What the exercise asks:
Skip any image you find and restate the rest of the data word for word.

(Excerpted records begins)

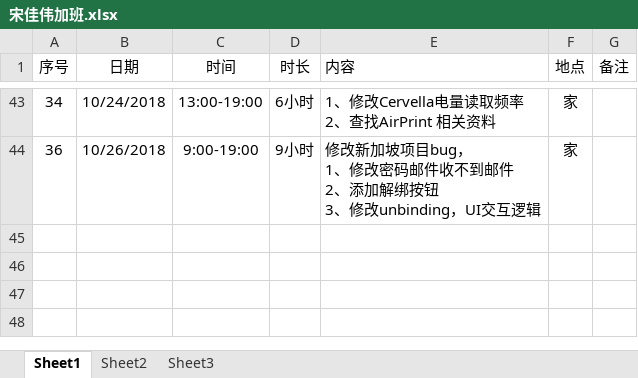
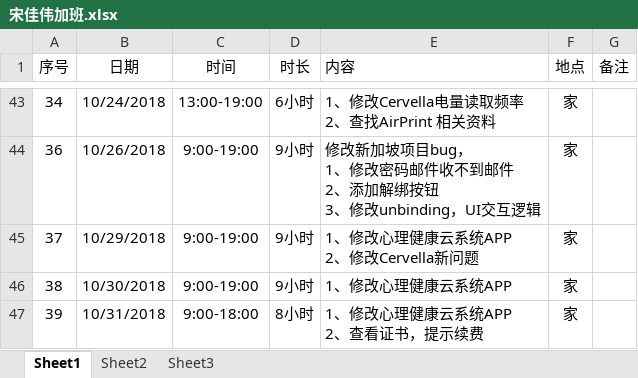
Before and after one commit to Jiawei310/NuoZhiJia, an Excel workbook: 宋佳伟加班.xlsx, sheet Sheet1, drawn as a sheet; only a part is shown, gaps mark what is left out; values as stored, in another font and other column widths than the file's, no borders; ↵ is a line break in a cell; the diff names each change by its address in the sheet, - before the commit and + after, or states it on an @@ line.

Commit message:
Update 宋佳伟加班.xlsx

```diff
--- a/宋佳伟加班.xlsx (sheet Sheet1)
+++ b/宋佳伟加班.xlsx (sheet Sheet1)
+row 45: 37 | 10/29/2018 | 9:00-19:00 | 9小时 | 1、修改心理健康云系统APP ↵ 2、修改Cervella新问题 | 家
+row 46: 38 | 10/30/2018 | 9:00-19:00 | 9小时 | 1、修改心理健康云系统APP | 家
+row 47: 39 | 10/31/2018 | 9:00-18:00 | 8小时 | 1、修改心理健康云系统APP ↵ 2、查看证书，提示续费 | 家
```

(Excerpted records ends)

Solution for this exercise:
Before and after one commit to Jiawei310/NuoZhiJia, an Excel workbook: 宋佳伟加班.xlsx, sheet Sheet1, drawn as a sheet; only a part is shown, gaps mark what is left out; values as stored, in another font and other column widths than the file's, no borders; ↵ is a line break in a cell; the diff names each change by its address in the sheet, - before the commit and + after, or states it on an @@ line.

Commit message:
Update 宋佳伟加班.xlsx

```diff
--- a/宋佳伟加班.xlsx (sheet Sheet1)
+++ b/宋佳伟加班.xlsx (sheet Sheet1)
+row 45: 37 | 10/29/2018 | 9:00-19:00 | 9小时 | 1、修改心理健康云系统APP ↵ 2、修改Cervella新问题 | 家
+row 46: 38 | 10/30/2018 | 9:00-19:00 | 9小时 | 1、修改心理健康云系统APP | 家
+row 47: 39 | 10/31/2018 | 9:00-18:00 | 8小时 | 1、修改心理健康云系统APP ↵ 2、查看证书，提示续费 | 家
```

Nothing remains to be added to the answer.